You are right that this question feels more like a formal logic problem, akin to the problems we looked at in the Arguments book. Still, you can solve this problem without creating arrow diagrams or using other formal logic notation. Remember, while formal logic is not assessed directly, logic is tested extensively on the GMAT.
The way I approach problems such as this is to work through each answer choice, determining whether each conclusion is directly supported, not supported or outright contradicted by the stimulus.
A) Contradicted by the first sentence
B) Not supported by the text
C) Directly supported by first sentence (Some bad writers cannot improve)
D) Not supported by the text
E) Not supported by the text
The toughest part of the question is analyzing the answer choices that are not directly supported by the text. The best way to analyze these is to take the logical opposite of the answer (all vs. not all) and see if it is logically consistent with the stimulus.
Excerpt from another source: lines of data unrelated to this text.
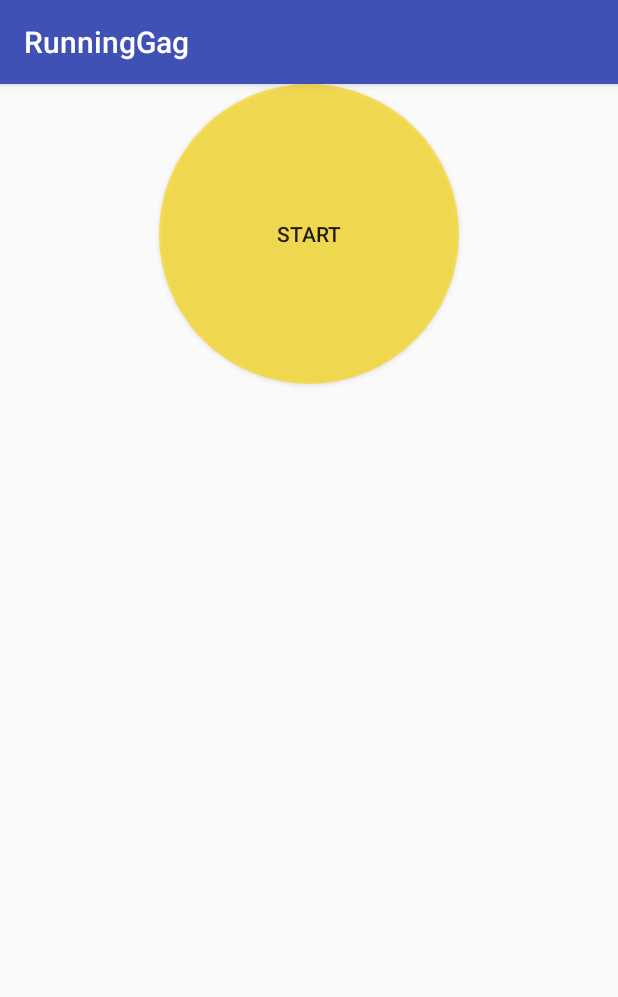
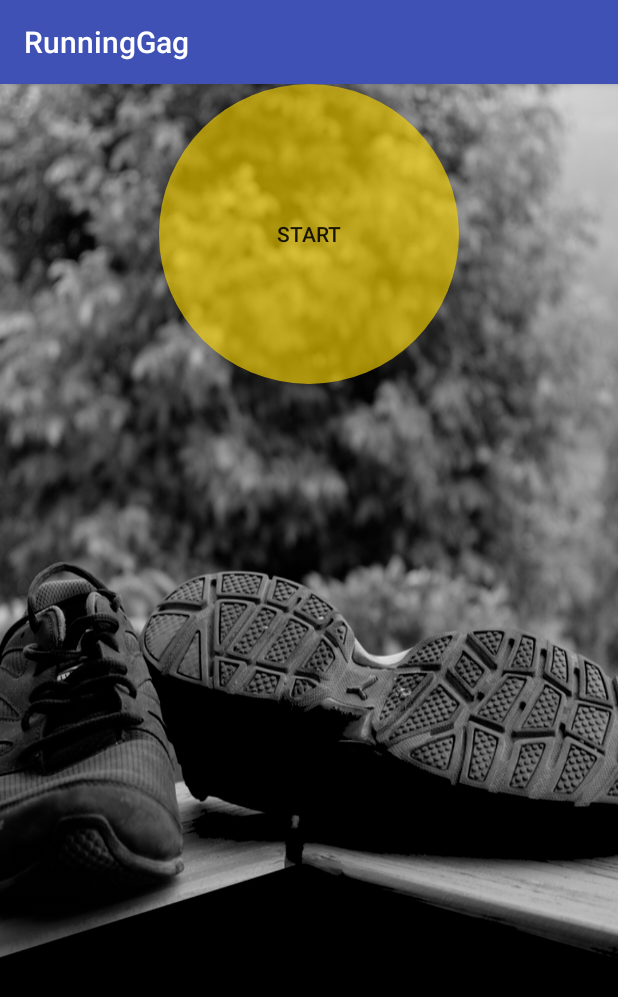
Before and after one commit to CFoltin/RunningGag, an Android app: the screen it shows after launch (MainActivity), on a phone screen of 412 x 824 dp. Shown: the top 997 px of the screen. Run offline under Robolectric (Android 15) with nearby library versions, the phone set to English and light mode, and no system bars.

Commit message:
add picture

```diff
--- a/app/src/main/res/layout/activity_main.xml
+++ b/app/src/main/res/layout/activity_main.xml
@@ -4,7 +4,8 @@
     android:layout_width="match_parent"
     android:layout_height="match_parent"
     android:gravity="center_horizontal"
-    android:orientation="vertical">
+    android:orientation="vertical"
+android:background="@drawable/selfmadebackground2">
 
     <Button
         android:id="@+id/startService"
@@ -16,6 +17,7 @@
     <ListView
         android:id="@+id/runs"
         android:layout_width="match_parent"
-        android:layout_height="wrap_content"></ListView>
+        android:layout_height="wrap_content"
+       ></ListView>
 
 </LinearLayout>
--- a/app/src/main/res/values/styles.xml
+++ b/app/src/main/res/values/styles.xml
@@ -7,5 +7,8 @@
         <item name="colorPrimaryDark">@color/colorPrimaryDark</item>
         <item name="colorAccent">@color/colorAccent</item>
     </style>
-
+    <style name="CodeFont" parent="@android:style/TextAppearance.Medium">
+        <item name="android:textColor">#a0FFD700</item>
+        <item name="android:typeface">monospace</item>
+    </style>
 </resources>
```
Also changed, not shown: app/src/main/res/drawable/selfmadebackground2.png (added).
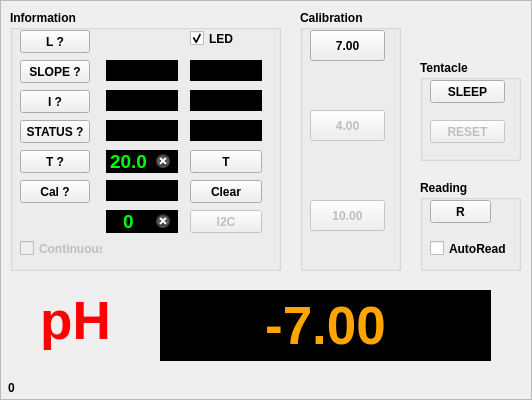
The window that ezoframe.ui (cskv/atlas-tentacle) describes before a commit, drawn with Qt 5.
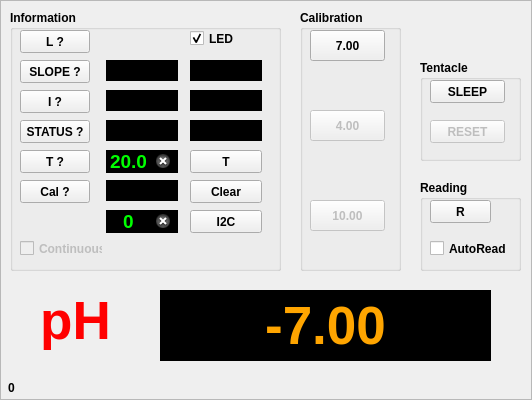
The same window after the commit. Icons and pictures are not drawn. Custom widgets are drawn as their Qt base class.

Patch:
```diff
--- a/ezoframe.ui
+++ b/ezoframe.ui
@@ -616,7 +616,7 @@
    </widget>
    <widget class="QPushButton" name="btnI2CAddr">
     <property name="enabled">
-     <bool>false</bool>
+     <bool>true</bool>
     </property>
     <property name="geometry">
      <rect>
```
Let's take B for example. It is possible that all writers had to be taught to be better, since great writers require skill. It is ALSO possible, however, that there exist some great writers who were able to improve their skills without the aid of a teacher. So both choice B and its logical opposite (not all great writers...) are consistent with the stimulus.
Let me know if this helped!